There seems to be a recent influx of scamming and hacking in the last year. It's important to know how to take the necessary steps to ensure your personal and financial safety. Here are a few things to consider:
Understanding how your data acts:
Whether we are talking about password strength or clicking on a bad link, there can be many factors that come into play when looking out for yourself on the internet - and the first step is understanding what is fair play and not-so fair play. Generally speaking, when you enter personal data (SSN, Credit card info, Address, Phone number, Email, Etc...) online, you run the risk of someone snooping on that data. When you enter data onto someones website your concern should be less on that someone is watching you type in the information or that someone has hacked your computer and is watching your every move - And more on where the data goes when you hit that submit button.

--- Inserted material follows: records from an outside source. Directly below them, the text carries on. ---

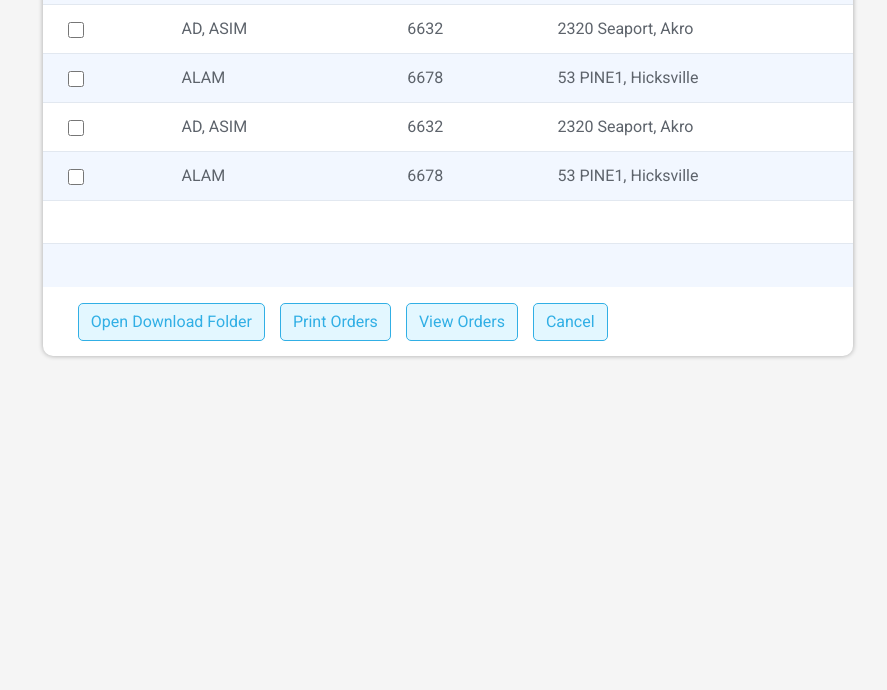
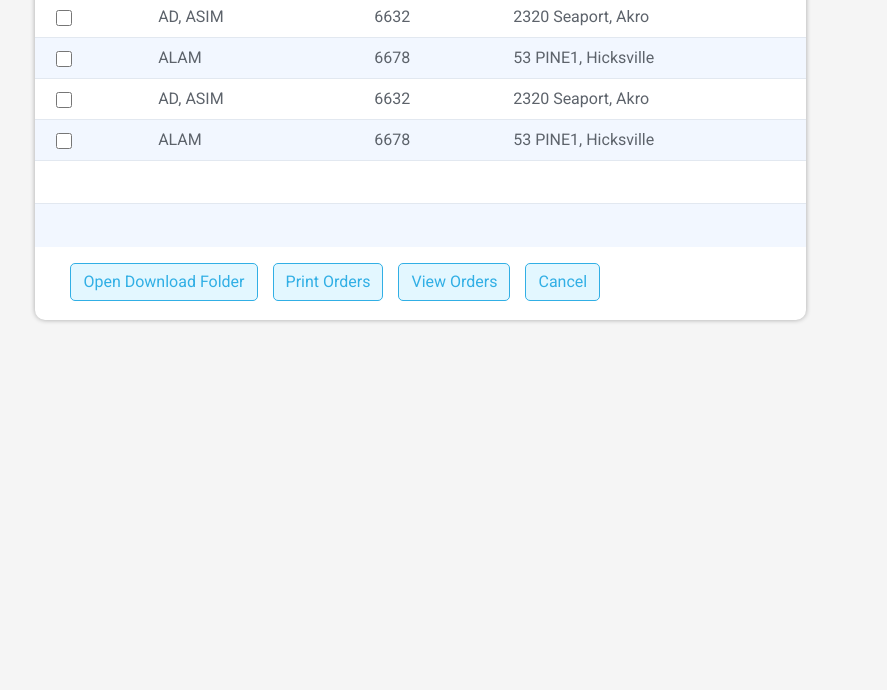
Before and after one commit to SameerSailssoftware/Shipping-Label, a plain HTML site: page index.html in a window 1280 px wide. Shown: the part 110-800 px from the top of the page, without its empty margins (192-1079 px from the left). Drawn offline with nearby package versions, Linux system fonts and the light colour scheme.

Commit message:
Add files via upload

```diff
--- a/css/style.css
+++ b/css/style.css
@@ -14,7 +14,7 @@ body{
 
 
 .table td, .table th {
-    padding: .75rem;
+    padding: 8px;
     vertical-align: top;
     border-top: 1px solid #e2e8f0;
 }
@@ -59,10 +59,11 @@ input[type=checkbox], input[type=radio] {
   } */
 
   .row{
-      margin: 0;
-      justify-content: center;
-      padding-top: 20px;
-      height: 466px;
+    margin: 0;
+    justify-content: center;
+    padding-top: 20px;
+    height: 430px;
+    width: 1055px;
 
   }
 
```
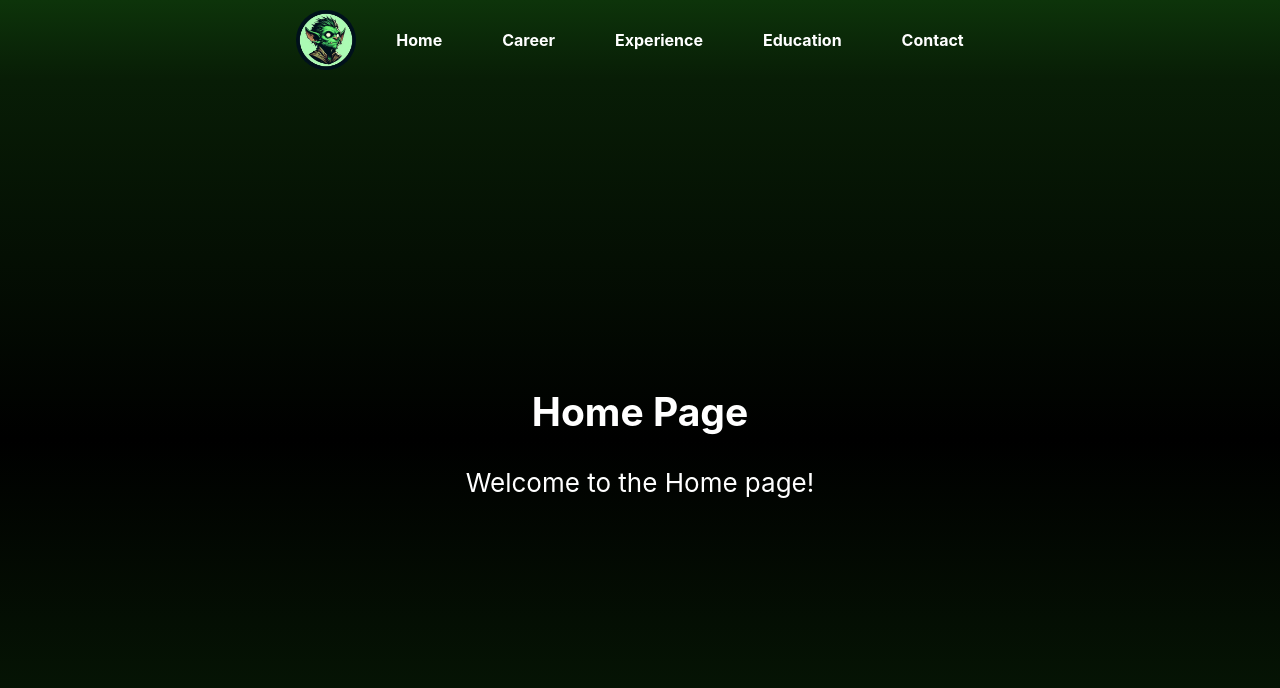
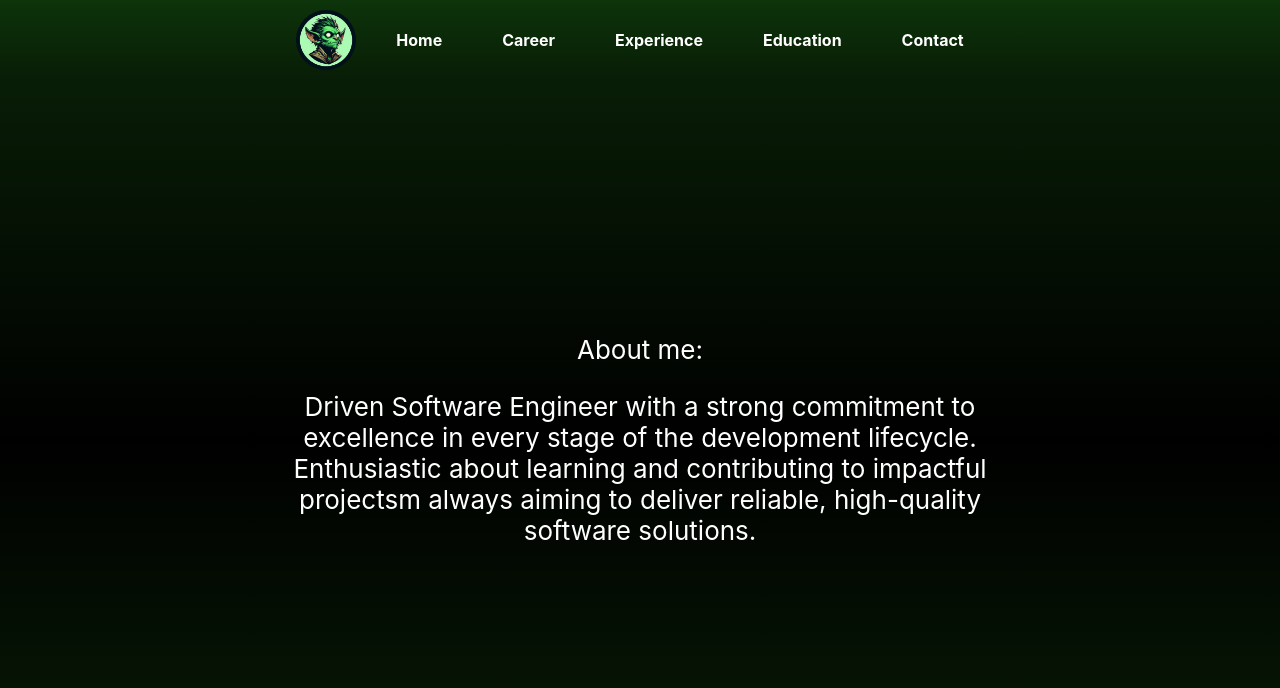
Before and after one commit to Raphalius/personal-page, a React (Create React App) app: page / in a window 1280 px wide. Shown: the top 688 px of the page. Built offline with nearby package versions, Linux system fonts and the light colour scheme.

Commit message:
Adjusting Home page

```diff
--- /dev/null
+++ b/src/Home.css
@@ -0,0 +1,4 @@
+.about {
+    padding-left: 20vw;
+    padding-right: 20vw;
+}
--- a/src/Home.js
+++ b/src/Home.js
@@ -1,10 +1,12 @@
 import React from "react";
+import './Home.css'
 
 export default function Home() {
     return (
-        <div>
-            <h2>Home Page</h2>
-            <p>Welcome to the Home page!</p>
+        <div className="about">
+            <p>About me:</p>
+            <p>Driven Software Engineer with a strong commitment to excellence in every stage of the development lifecycle. Enthusiastic about learning and contributing to impactful projectsm always aiming to deliver reliable, high-quality software solutions.
+            </p>
         </div>
     );
 }
```
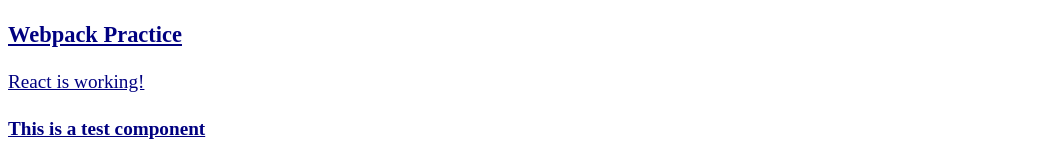
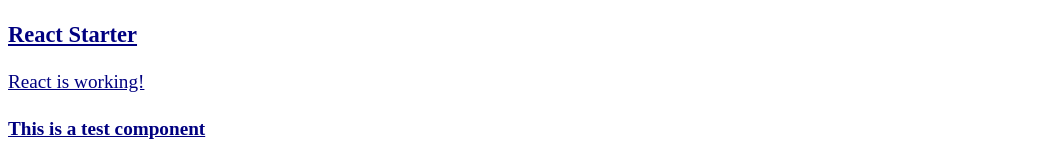
Before and after one commit to sebastianrb/ReactStarter, a React app: page src/index.html in a window 1280 px wide. Shown: the top 160 px of the page, without its empty margins (0-1046 px from the left). Built offline with nearby package versions, Linux system fonts and the light colour scheme.

Commit message:
Change index.html text

```diff
--- a/src/index.html
+++ b/src/index.html
@@ -1,10 +1,10 @@
 <!DOCTYPE html>
 <html>
     <head>
-        <title>Webpack Practice</title>
+        <title>React Starter</title>
     </head>
     <body>
-        <h3>Webpack Practice</h3>
+        <h3>React Starter</h3>
         <div id="container"></div>
     </body>
 </html>
```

What I mean is it's actually very unlikely that someone has full control of your system and can see everything - Although don't discount it it can be done, but trust me you'd probably know because it's usually coupled by a threat or ransom - hence ransomware. These people will tend to lie and say they do actually have full control and will threaten you. However - It's more likely that the host of that data (which could be your web browser if it holds onto your passwords for you) or the site you visited is attacked and scraped for data. When someone "hacks" you they more likely got some data from you and can trace it to your email and they send a sort of ransomware attack saying
*Here's your address pay me or ill kill you, or
*Here is your password pay me in BitCoin or I will release all your "webcam porn to Youtube for the world to see".
What should I do if I get attacked? First and foremost change your passwords and get them off your browser. Check out this WikiHow Guide for that. I would also recommend using a password container. Think of it as a virtual lock-box that stores all your passwords with 1 master password. There are a bunch of options here and many companies. OneLogin is a good one. Mozilla has a great container manager integrated into the browser called Firefox Multi-Account Containers. These are great tools to equip if you are concerned about your security. If you want to go old-school and just use a strong password - You may be surprised how fast a computer can brute-force them nowadays... You can always check the strength using www.howsecureismypassword.net/ - This will tell you how fast a computer could crack your password, and you don't submit your password to it! So no data storage and nothing to worry about.
Is my phone secure?
On another note mobile security is also important and the biggest thing you can do to make an impact is just don't use unsecured wifi networks. They can easily be snooped and scraped for data. Although, in the U.S A lot of bigger companies such as Starbucks, and Walmart have implemented a lot better security over the years, I would still maybe stay away, at least until they decide to monitor them at least.